▶ [PROBLEM TO WORK ON]: Would you copy each line of the data below that has "media"?

▶ [INPUT DATA]:
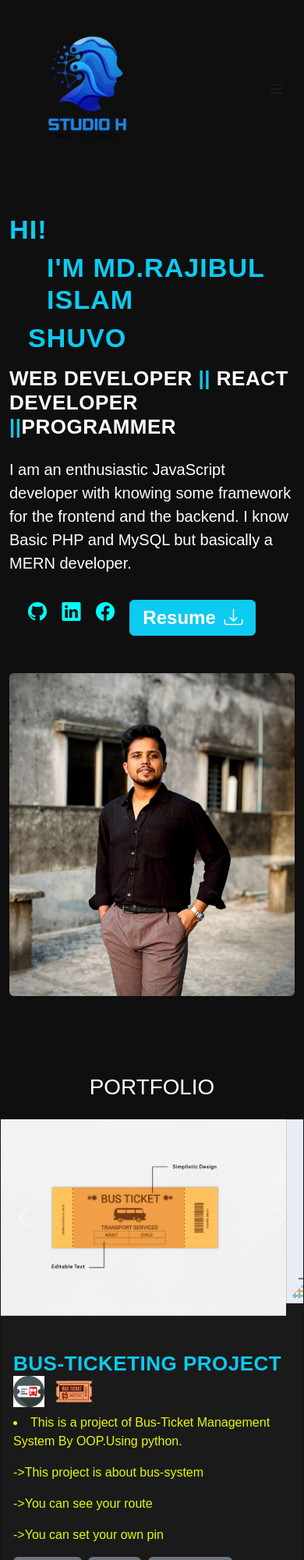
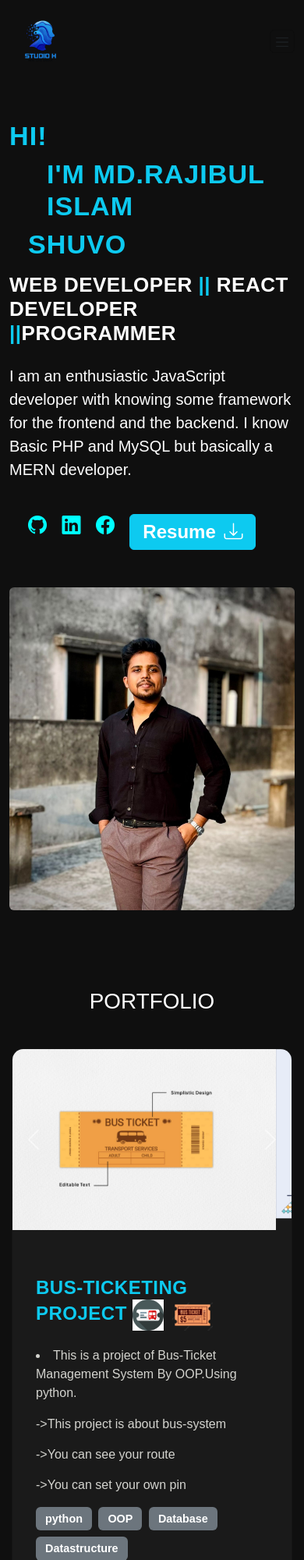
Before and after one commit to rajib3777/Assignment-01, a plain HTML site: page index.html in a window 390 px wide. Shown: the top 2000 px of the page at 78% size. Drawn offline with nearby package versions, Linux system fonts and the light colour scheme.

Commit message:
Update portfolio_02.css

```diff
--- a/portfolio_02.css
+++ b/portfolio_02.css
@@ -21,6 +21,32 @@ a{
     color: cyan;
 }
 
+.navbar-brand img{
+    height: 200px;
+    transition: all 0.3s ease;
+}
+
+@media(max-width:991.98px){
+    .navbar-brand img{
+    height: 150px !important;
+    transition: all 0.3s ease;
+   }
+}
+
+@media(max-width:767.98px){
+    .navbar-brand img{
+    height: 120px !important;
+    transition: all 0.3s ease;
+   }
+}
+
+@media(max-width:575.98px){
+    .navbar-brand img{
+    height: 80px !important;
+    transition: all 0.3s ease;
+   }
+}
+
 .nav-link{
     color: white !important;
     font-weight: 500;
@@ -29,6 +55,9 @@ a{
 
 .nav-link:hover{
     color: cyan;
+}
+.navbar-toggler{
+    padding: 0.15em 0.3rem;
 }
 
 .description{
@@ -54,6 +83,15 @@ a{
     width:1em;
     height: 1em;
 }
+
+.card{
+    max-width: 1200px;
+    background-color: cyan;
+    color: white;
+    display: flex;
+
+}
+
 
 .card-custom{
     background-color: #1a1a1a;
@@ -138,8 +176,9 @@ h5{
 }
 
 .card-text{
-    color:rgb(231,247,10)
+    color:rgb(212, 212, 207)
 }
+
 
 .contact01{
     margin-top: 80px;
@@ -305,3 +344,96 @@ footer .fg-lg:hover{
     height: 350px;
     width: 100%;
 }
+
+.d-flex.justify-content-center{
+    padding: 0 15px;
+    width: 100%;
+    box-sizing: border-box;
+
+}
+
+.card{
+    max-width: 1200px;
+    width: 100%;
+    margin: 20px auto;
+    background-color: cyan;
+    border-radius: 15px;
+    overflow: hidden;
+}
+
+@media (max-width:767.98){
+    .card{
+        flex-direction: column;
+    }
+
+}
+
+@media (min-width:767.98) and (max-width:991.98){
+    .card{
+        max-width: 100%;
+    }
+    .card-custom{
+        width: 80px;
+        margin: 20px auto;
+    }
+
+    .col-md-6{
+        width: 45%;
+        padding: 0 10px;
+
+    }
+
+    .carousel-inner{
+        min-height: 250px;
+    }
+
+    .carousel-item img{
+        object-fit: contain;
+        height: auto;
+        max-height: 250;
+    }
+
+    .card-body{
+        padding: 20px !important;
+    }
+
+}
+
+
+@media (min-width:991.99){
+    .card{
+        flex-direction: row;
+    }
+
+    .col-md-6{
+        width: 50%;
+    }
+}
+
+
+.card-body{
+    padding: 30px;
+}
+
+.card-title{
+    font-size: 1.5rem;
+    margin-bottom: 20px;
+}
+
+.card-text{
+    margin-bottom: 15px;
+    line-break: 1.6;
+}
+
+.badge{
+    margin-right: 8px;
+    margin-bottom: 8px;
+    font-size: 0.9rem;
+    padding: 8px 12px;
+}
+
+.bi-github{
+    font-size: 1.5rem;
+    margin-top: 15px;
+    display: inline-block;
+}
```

▶ [FINAL ANSWER]:
+@media(max-width:991.98px){
+@media(max-width:767.98px){
+@media(max-width:575.98px){
+@media (max-width:767.98){
+@media (min-width:767.98) and (max-width:991.98){
+@media (min-width:991.99){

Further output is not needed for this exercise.